Segment Start: DATA PROVIDED
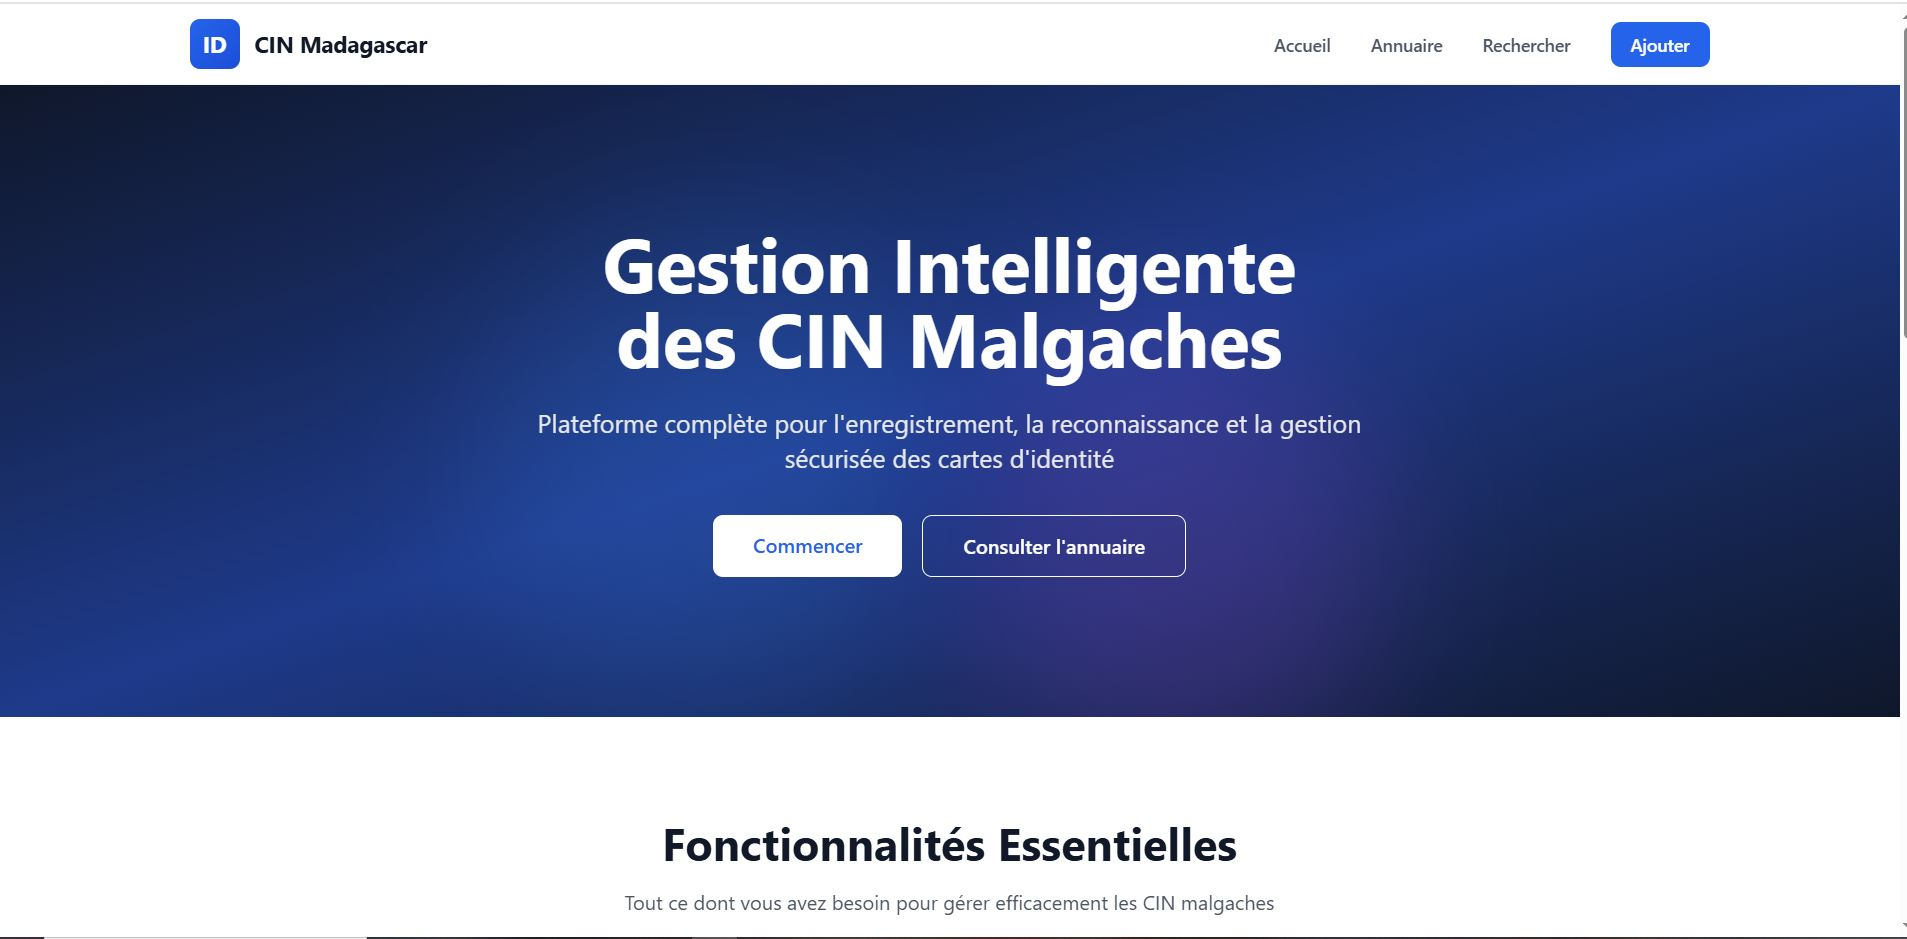
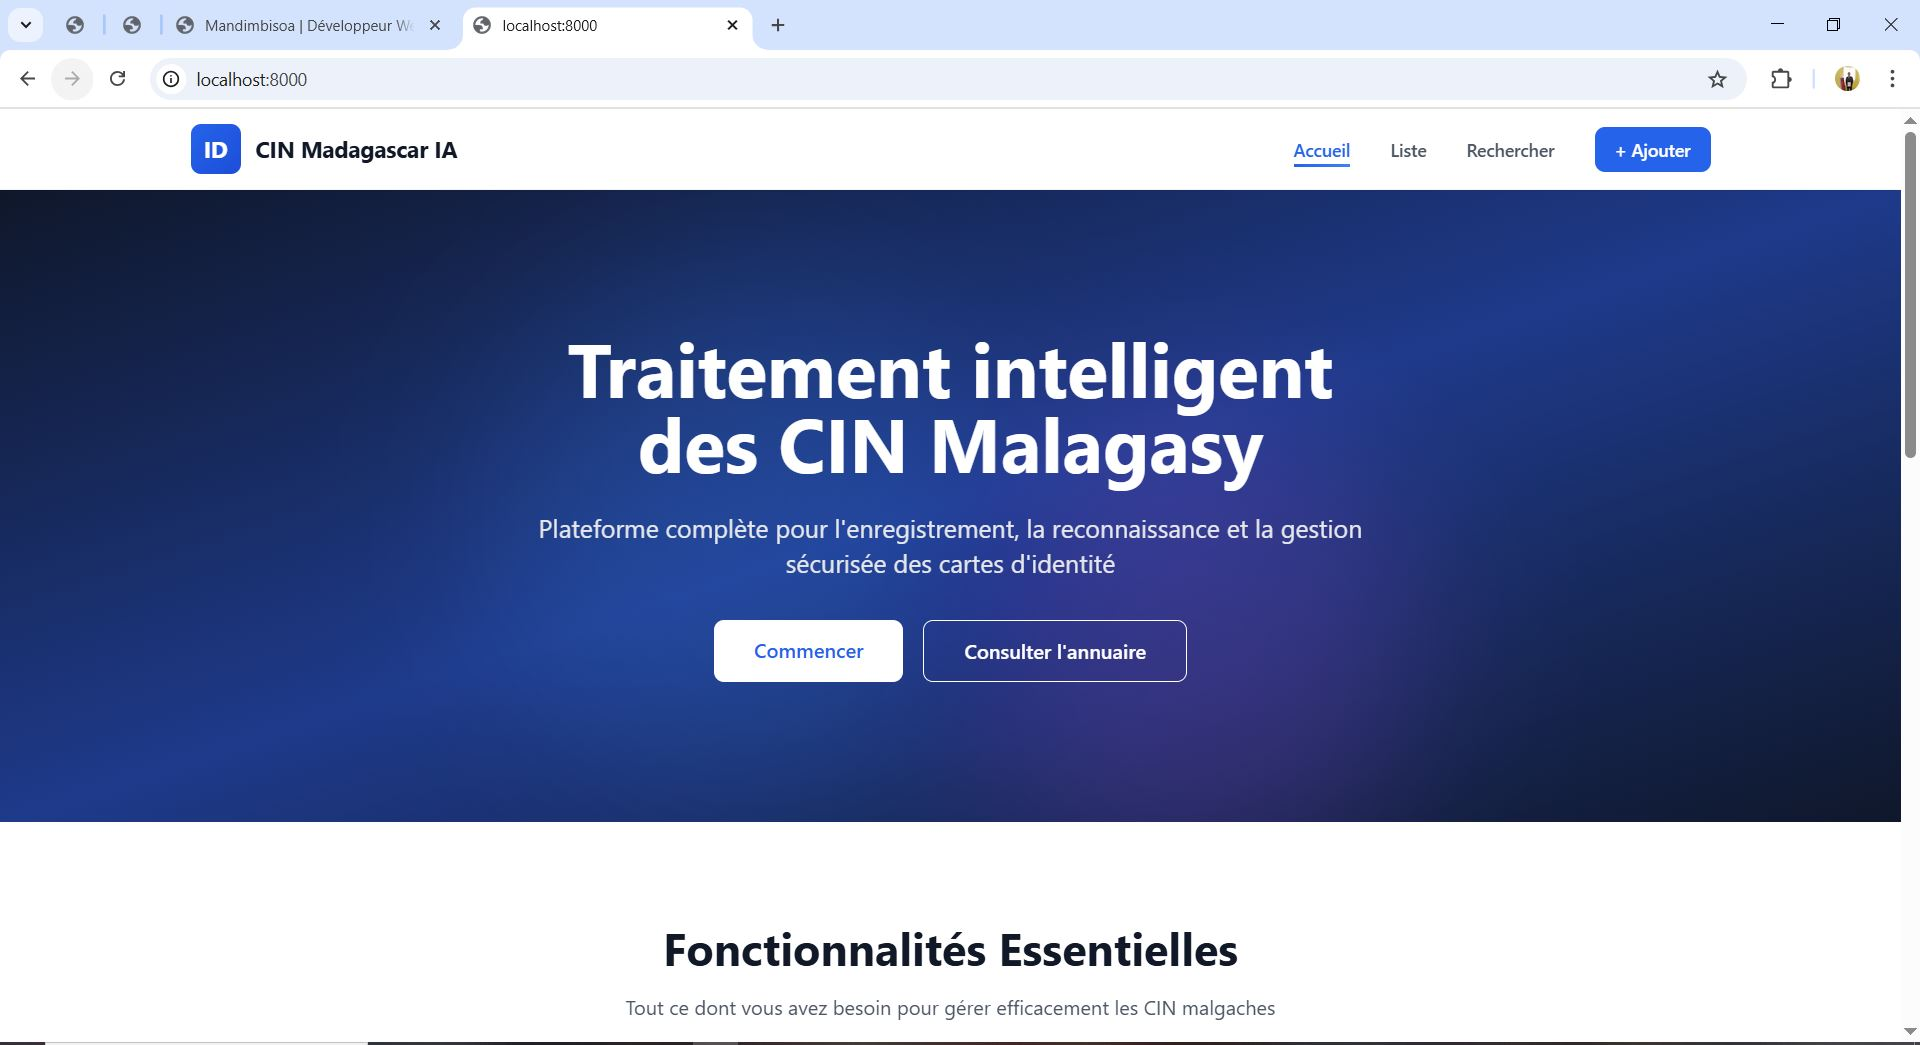
update tittle

diff --git a/index.html b/index.html
@@ -170,7 +170,7 @@
                 <div class="aura-glow"></div>
                 <div class="profile-image-container tilt-effect">
                   <img
-                    src="assets/images/profil.JPG"
+                    src="assets/images/profile.JPG"
                     alt="Mandimbisoa Randriamanantsoa"
                     class="profile-image"
                     loading="eager"
@@ -391,7 +391,7 @@
                       <i class="fas fa-brain" aria-hidden="true"></i>
                     </div>
                     <h4>Gemini Vision</h4>
-                    <p class="skill-badge" >Vision API</p>
+                    <p class="skill-badge">Vision API</p>
                   </div>
 
                   <div class="skill-card reveal-card delay-1">
@@ -407,7 +407,9 @@
                       <i class="fas fa-eye" aria-hidden="true"></i>
                     </div>
                     <h4>OpenCV</h4>
-                    <p class="skill-badge" data-lang="opencv">Computer Vision</p>
+                    <p class="skill-badge" data-lang="opencv">
+                      Computer Vision
+                    </p>
                   </div>
 
                   <div class="skill-card reveal-card delay-3">
@@ -415,7 +417,9 @@
                       <i class="fas fa-file-alt" aria-hidden="true"></i>
                     </div>
                     <h4>OCR</h4>
-                    <p class="skill-badge" data-lang="ocr">Reconnaissance de texte</p>
+                    <p class="skill-badge" data-lang="ocr">
+                      Reconnaissance de texte
+                    </p>
                   </div>
 
                   <div class="skill-card reveal-card delay-4">
@@ -423,7 +427,9 @@
                       <i class="fas fa-image" aria-hidden="true"></i>
                     </div>
                     <h4>Pillow</h4>
-                    <p class="skill-badge" data-lang="pillow">Image Processing</p>
+                    <p class="skill-badge" data-lang="pillow">
+                      Image Processing
+                    </p>
                   </div>
 
                   <div class="skill-card reveal-card delay-5">
@@ -431,7 +437,9 @@
                       <i class="fas fa-square-root-alt" aria-hidden="true"></i>
                     </div>
                     <h4>NumPy</h4>
-                    <p class="skill-badge" data-lang="numpy">Scientific Computing</p>
+                    <p class="skill-badge" data-lang="numpy">
+                      Scientific Computing
+                    </p>
                   </div>
                 </div>
               </div>
@@ -913,6 +921,7 @@
             </div>
 
             <!-- Carte 4 -->
+            <!-- Carte 4 -->
             <div class="project-card reveal-card delay-1" data-category="app">
               <div class="project-image">
                 <img
@@ -922,8 +931,10 @@
                 />
                 <div class="project-overlay">
                   <div class="project-info">
-                    <h3>Plateforme CIN IA</h3>
-                    <p>FastAPI • Gemini • InsightFace </p>
+                    <h3 data-lang="cin-project-title">
+                      Traitement Intelligent des CIN Malgaches
+                    </h3>
+                    <p>FastAPI • Gemini • InsightFace</p>
                     <div class="project-links">
                       <span class="overlay-badge">En développement</span>
                     </div>
@@ -931,9 +942,8 @@
                 </div>
               </div>
               <div class="project-details">
-                <h3>
-                  Plateforme de reconnaissance et gestion de CIN Malagasy avec
-                  IA
+                <h3 data-lang="cin-project-title">
+                  Traitement Intelligent des CIN Malgaches
                 </h3>
                 <p data-lang="project5-description">
                   Ce système permet l'enregistrement automatisé et la recherche

diff --git a/js/main.js b/js/main.js
@@ -1,7 +1,7 @@
 $(document).ready(function () {
   "use strict";
 
-  //Vérification de l'existence des éléments 
+  //Vérification de l'existence des éléments
   const $preloader = $(".preloader");
   const $particles = $("#particles-js");
   const $themeToggle = $(".theme-toggle");
@@ -134,6 +134,7 @@ $(document).ready(function () {
       "filter-web": "Web",
       "filter-app": "Applications",
       "filter-design": "Design",
+      "cin-project-title": "Traitement Intelligent des CIN Malgaches",
       "project1-description":
         "Ce système permet au médecin d'assurer un suivi médical complet des employés du Ministère (suivi des consultations, suivi cas médicaux, remplissage et impression directe d'une ordonnance, etc.)",
       "project3-description":
@@ -154,22 +155,22 @@ $(document).ready(function () {
       "contact-message-placeholder": "Votre message",
       "contact-submit-btn": "Envoyer",
       "footer-copyright": "Mandimbisoa RANDRIAMANANTSOA. Tous droits réservés.",
-      "ocr": "Reconnaissance de texte",
-      "face": "Reconnaissance faciale",
-      "opencv": "Vision par ordinateur",
-      "pillow": "Traitement d'image",
-      "numpy": "Calcul scientifique",
-      "postgresql": "Relationnelle",
-      "mysql": "Relationnelle",
+      ocr: "Reconnaissance de texte",
+      face: "Reconnaissance faciale",
+      opencv: "Vision par ordinateur",
+      pillow: "Traitement d'image",
+      numpy: "Calcul scientifique",
+      postgresql: "Relationnelle",
+      mysql: "Relationnelle",
     },
     en: {
-      "mysql": "Relational",
-      "postgresql": "Relational",
-      "numpy": "Scientific Computing",
-      "pillow": "Image Processing",
-      "opencv": "Computer Vision",
-      "face": "Face Recognition",
-      "ocr": "Text Recognition",
+      mysql: "Relational",
+      postgresql: "Relational",
+      numpy: "Scientific Computing",
+      pillow: "Image Processing",
+      opencv: "Computer Vision",
+      face: "Face Recognition",
+      ocr: "Text Recognition",
       "nav-home": "Home",
       "nav-about": "About",
       "nav-skills": "Skills",
@@ -215,6 +216,7 @@ $(document).ready(function () {
       "filter-web": "Web",
       "filter-app": "Applications",
       "filter-design": "Design",
+      "cin-project-title": "Intelligent Processing of Malagasy ID Cards",
       "project1-description":
         "This system allows doctors to ensure complete medical follow-up of Ministry employees (consultation tracking, medical case tracking, filling and direct printing of prescriptions, etc.)",
       "project3-description":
Segment End: DATA PROVIDED
→ PROBLEM DESCRIPTION
Only the text of the records is to be reproduced exactly; skip the pictures.

→ EXERCISE ANSWER
update tittle

diff --git a/index.html b/index.html
@@ -170,7 +170,7 @@
                 <div class="aura-glow"></div>
                 <div class="profile-image-container tilt-effect">
                   <img
-                    src="assets/images/profil.JPG"
+                    src="assets/images/profile.JPG"
                     alt="Mandimbisoa Randriamanantsoa"
                     class="profile-image"
                     loading="eager"
@@ -391,7 +391,7 @@
                       <i class="fas fa-brain" aria-hidden="true"></i>
                     </div>
                     <h4>Gemini Vision</h4>
-                    <p class="skill-badge" >Vision API</p>
+                    <p class="skill-badge">Vision API</p>
                   </div>
 
                   <div class="skill-card reveal-card delay-1">
@@ -407,7 +407,9 @@
                       <i class="fas fa-eye" aria-hidden="true"></i>
                     </div>
                     <h4>OpenCV</h4>
-                    <p class="skill-badge" data-lang="opencv">Computer Vision</p>
+                    <p class="skill-badge" data-lang="opencv">
+                      Computer Vision
+                    </p>
                   </div>
 
                   <div class="skill-card reveal-card delay-3">
@@ -415,7 +417,9 @@
                       <i class="fas fa-file-alt" aria-hidden="true"></i>
                     </div>
                     <h4>OCR</h4>
-                    <p class="skill-badge" data-lang="ocr">Reconnaissance de texte</p>
+                    <p class="skill-badge" data-lang="ocr">
+                      Reconnaissance de texte
+                    </p>
                   </div>
 
                   <div class="skill-card reveal-card delay-4">
@@ -423,7 +427,9 @@
                       <i class="fas fa-image" aria-hidden="true"></i>
                     </div>
                     <h4>Pillow</h4>
-                    <p class="skill-badge" data-lang="pillow">Image Processing</p>
+                    <p class="skill-badge" data-lang="pillow">
+                      Image Processing
+                    </p>
                   </div>
 
                   <div class="skill-card reveal-card delay-5">
@@ -431,7 +437,9 @@
                       <i class="fas fa-square-root-alt" aria-hidden="true"></i>
                     </div>
                     <h4>NumPy</h4>
-                    <p class="skill-badge" data-lang="numpy">Scientific Computing</p>
+                    <p class="skill-badge" data-lang="numpy">
+                      Scientific Computing
+                    </p>
                   </div>
                 </div>
               </div>
@@ -913,6 +921,7 @@
             </div>
 
             <!-- Carte 4 -->
+            <!-- Carte 4 -->
             <div class="project-card reveal-card delay-1" data-category="app">
               <div class="project-image">
                 <img
@@ -922,8 +931,10 @@
                 />
                 <div class="project-overlay">
                   <div class="project-info">
-                    <h3>Plateforme CIN IA</h3>
-                    <p>FastAPI • Gemini • InsightFace </p>
+                    <h3 data-lang="cin-project-title">
+                      Traitement Intelligent des CIN Malgaches
+                    </h3>
+                    <p>FastAPI • Gemini • InsightFace</p>
                     <div class="project-links">
                       <span class="overlay-badge">En développement</span>
                     </div>
@@ -931,9 +942,8 @@
                 </div>
               </div>
               <div class="project-details">
-                <h3>
-                  Plateforme de reconnaissance et gestion de CIN Malagasy avec
-                  IA
+                <h3 data-lang="cin-project-title">
+                  Traitement Intelligent des CIN Malgaches
                 </h3>
                 <p data-lang="project5-description">
                   Ce système permet l'enregistrement automatisé et la recherche

diff --git a/js/main.js b/js/main.js
@@ -1,7 +1,7 @@
 $(document).ready(function () {
   "use strict";
 
-  //Vérification de l'existence des éléments 
+  //Vérification de l'existence des éléments
   const $preloader = $(".preloader");
   const $particles = $("#particles-js");
   const $themeToggle = $(".theme-toggle");
@@ -134,6 +134,7 @@ $(document).ready(function () {
       "filter-web": "Web",
       "filter-app": "Applications",
       "filter-design": "Design",
+      "cin-project-title": "Traitement Intelligent des CIN Malgaches",
       "project1-description":
         "Ce système permet au médecin d'assurer un suivi médical complet des employés du Ministère (suivi des consultations, suivi cas médicaux, remplissage et impression directe d'une ordonnance, etc.)",
       "project3-description":
@@ -154,22 +155,22 @@ $(document).ready(function () {
       "contact-message-placeholder": "Votre message",
       "contact-submit-btn": "Envoyer",
       "footer-copyright": "Mandimbisoa RANDRIAMANANTSOA. Tous droits réservés.",
-      "ocr": "Reconnaissance de texte",
-      "face": "Reconnaissance faciale",
-      "opencv": "Vision par ordinateur",
-      "pillow": "Traitement d'image",
-      "numpy": "Calcul scientifique",
-      "postgresql": "Relationnelle",
-      "mysql": "Relationnelle",
+      ocr: "Reconnaissance de texte",
+      face: "Reconnaissance faciale",
+      opencv: "Vision par ordinateur",
+      pillow: "Traitement d'image",
+      numpy: "Calcul scientifique",
+      postgresql: "Relationnelle",
+      mysql: "Relationnelle",
     },
     en: {
-      "mysql": "Relational",
-      "postgresql": "Relational",
-      "numpy": "Scientific Computing",
-      "pillow": "Image Processing",
-      "opencv": "Computer Vision",
-      "face": "Face Recognition",
-      "ocr": "Text Recognition",
+      mysql: "Relational",
+      postgresql: "Relational",
+      numpy: "Scientific Computing",
+      pillow: "Image Processing",
+      opencv: "Computer Vision",
+      face: "Face Recognition",
+      ocr: "Text Recognition",
       "nav-home": "Home",
       "nav-about": "About",
       "nav-skills": "Skills",
@@ -215,6 +216,7 @@ $(document).ready(function () {
       "filter-web": "Web",
       "filter-app": "Applications",
       "filter-design": "Design",
+      "cin-project-title": "Intelligent Processing of Malagasy ID Cards",
       "project1-description":
         "This system allows doctors to ensure complete medical follow-up of Ministry employees (consultation tracking, medical case tracking, filling and direct printing of prescriptions, etc.)",
       "project3-description":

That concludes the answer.